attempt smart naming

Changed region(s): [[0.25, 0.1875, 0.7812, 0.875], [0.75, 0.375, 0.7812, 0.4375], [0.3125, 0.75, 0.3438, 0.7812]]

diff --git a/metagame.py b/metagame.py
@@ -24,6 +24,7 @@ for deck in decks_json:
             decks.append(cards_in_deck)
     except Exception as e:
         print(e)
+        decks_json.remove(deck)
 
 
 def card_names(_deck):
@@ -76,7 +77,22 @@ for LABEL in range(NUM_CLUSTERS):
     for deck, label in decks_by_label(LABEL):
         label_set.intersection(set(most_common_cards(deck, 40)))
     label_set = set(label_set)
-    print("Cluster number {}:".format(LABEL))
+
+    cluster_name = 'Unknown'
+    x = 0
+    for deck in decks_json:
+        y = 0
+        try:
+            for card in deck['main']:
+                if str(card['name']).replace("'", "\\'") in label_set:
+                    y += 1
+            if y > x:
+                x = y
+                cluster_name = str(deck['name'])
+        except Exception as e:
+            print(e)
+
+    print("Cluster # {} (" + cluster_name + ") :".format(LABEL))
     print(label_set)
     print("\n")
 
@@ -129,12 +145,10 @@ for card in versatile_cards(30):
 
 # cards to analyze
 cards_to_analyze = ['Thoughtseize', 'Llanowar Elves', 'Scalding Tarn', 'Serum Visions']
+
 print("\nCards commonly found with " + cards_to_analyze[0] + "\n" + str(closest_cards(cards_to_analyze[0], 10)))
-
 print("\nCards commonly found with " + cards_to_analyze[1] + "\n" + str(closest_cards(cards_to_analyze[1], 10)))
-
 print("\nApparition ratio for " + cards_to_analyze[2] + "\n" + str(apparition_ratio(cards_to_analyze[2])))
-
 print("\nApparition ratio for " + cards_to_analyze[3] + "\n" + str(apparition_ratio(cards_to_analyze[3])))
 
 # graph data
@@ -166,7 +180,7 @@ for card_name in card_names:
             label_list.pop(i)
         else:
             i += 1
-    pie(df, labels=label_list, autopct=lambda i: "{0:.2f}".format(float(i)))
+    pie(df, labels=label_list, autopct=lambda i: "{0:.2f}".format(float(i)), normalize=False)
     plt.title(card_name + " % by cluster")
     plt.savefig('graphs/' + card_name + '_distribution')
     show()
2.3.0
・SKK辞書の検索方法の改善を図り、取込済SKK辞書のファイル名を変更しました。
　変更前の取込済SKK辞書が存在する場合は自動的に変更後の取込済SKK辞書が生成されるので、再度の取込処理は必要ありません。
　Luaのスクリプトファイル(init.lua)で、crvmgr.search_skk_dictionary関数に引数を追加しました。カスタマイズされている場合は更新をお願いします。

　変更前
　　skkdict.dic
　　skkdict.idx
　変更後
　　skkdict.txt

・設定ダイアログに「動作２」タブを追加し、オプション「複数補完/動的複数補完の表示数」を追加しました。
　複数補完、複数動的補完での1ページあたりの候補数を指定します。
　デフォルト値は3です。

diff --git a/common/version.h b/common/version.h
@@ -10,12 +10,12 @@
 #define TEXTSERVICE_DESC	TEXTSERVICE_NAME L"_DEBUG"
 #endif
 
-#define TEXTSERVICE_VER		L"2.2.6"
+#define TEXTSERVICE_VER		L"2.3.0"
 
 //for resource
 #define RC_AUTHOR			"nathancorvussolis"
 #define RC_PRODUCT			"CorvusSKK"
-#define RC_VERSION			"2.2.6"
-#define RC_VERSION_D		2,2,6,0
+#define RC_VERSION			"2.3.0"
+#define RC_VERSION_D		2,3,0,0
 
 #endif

-=-=-=-=-

Every entry must be given again exactly as it reads.

attempt smart naming

Changed region(s): [[0.25, 0.1875, 0.7812, 0.875], [0.75, 0.375, 0.7812, 0.4375], [0.3125, 0.75, 0.3438, 0.7812]]

diff --git a/metagame.py b/metagame.py
@@ -24,6 +24,7 @@ for deck in decks_json:
             decks.append(cards_in_deck)
     except Exception as e:
         print(e)
+        decks_json.remove(deck)
 
 
 def card_names(_deck):
@@ -76,7 +77,22 @@ for LABEL in range(NUM_CLUSTERS):
     for deck, label in decks_by_label(LABEL):
         label_set.intersection(set(most_common_cards(deck, 40)))
     label_set = set(label_set)
-    print("Cluster number {}:".format(LABEL))
+
+    cluster_name = 'Unknown'
+    x = 0
+    for deck in decks_json:
+        y = 0
+        try:
+            for card in deck['main']:
+                if str(card['name']).replace("'", "\\'") in label_set:
+                    y += 1
+            if y > x:
+                x = y
+                cluster_name = str(deck['name'])
+        except Exception as e:
+            print(e)
+
+    print("Cluster # {} (" + cluster_name + ") :".format(LABEL))
     print(label_set)
     print("\n")
 
@@ -129,12 +145,10 @@ for card in versatile_cards(30):
 
 # cards to analyze
 cards_to_analyze = ['Thoughtseize', 'Llanowar Elves', 'Scalding Tarn', 'Serum Visions']
+
 print("\nCards commonly found with " + cards_to_analyze[0] + "\n" + str(closest_cards(cards_to_analyze[0], 10)))
-
 print("\nCards commonly found with " + cards_to_analyze[1] + "\n" + str(closest_cards(cards_to_analyze[1], 10)))
-
 print("\nApparition ratio for " + cards_to_analyze[2] + "\n" + str(apparition_ratio(cards_to_analyze[2])))
-
 print("\nApparition ratio for " + cards_to_analyze[3] + "\n" + str(apparition_ratio(cards_to_analyze[3])))
 
 # graph data
@@ -166,7 +180,7 @@ for card_name in card_names:
             label_list.pop(i)
         else:
             i += 1
-    pie(df, labels=label_list, autopct=lambda i: "{0:.2f}".format(float(i)))
+    pie(df, labels=label_list, autopct=lambda i: "{0:.2f}".format(float(i)), normalize=False)
     plt.title(card_name + " % by cluster")
     plt.savefig('graphs/' + card_name + '_distribution')
     show()
2.3.0
・SKK辞書の検索方法の改善を図り、取込済SKK辞書のファイル名を変更しました。
　変更前の取込済SKK辞書が存在する場合は自動的に変更後の取込済SKK辞書が生成されるので、再度の取込処理は必要ありません。
　Luaのスクリプトファイル(init.lua)で、crvmgr.search_skk_dictionary関数に引数を追加しました。カスタマイズされている場合は更新をお願いします。

　変更前
　　skkdict.dic
　　skkdict.idx
　変更後
　　skkdict.txt

・設定ダイアログに「動作２」タブを追加し、オプション「複数補完/動的複数補完の表示数」を追加しました。
　複数補完、複数動的補完での1ページあたりの候補数を指定します。
　デフォルト値は3です。

diff --git a/common/version.h b/common/version.h
@@ -10,12 +10,12 @@
 #define TEXTSERVICE_DESC	TEXTSERVICE_NAME L"_DEBUG"
 #endif
 
-#define TEXTSERVICE_VER		L"2.2.6"
+#define TEXTSERVICE_VER		L"2.3.0"
 
 //for resource
 #define RC_AUTHOR			"nathancorvussolis"
 #define RC_PRODUCT			"CorvusSKK"
-#define RC_VERSION			"2.2.6"
-#define RC_VERSION_D		2,2,6,0
+#define RC_VERSION			"2.3.0"
+#define RC_VERSION_D		2,3,0,0
 
 #endif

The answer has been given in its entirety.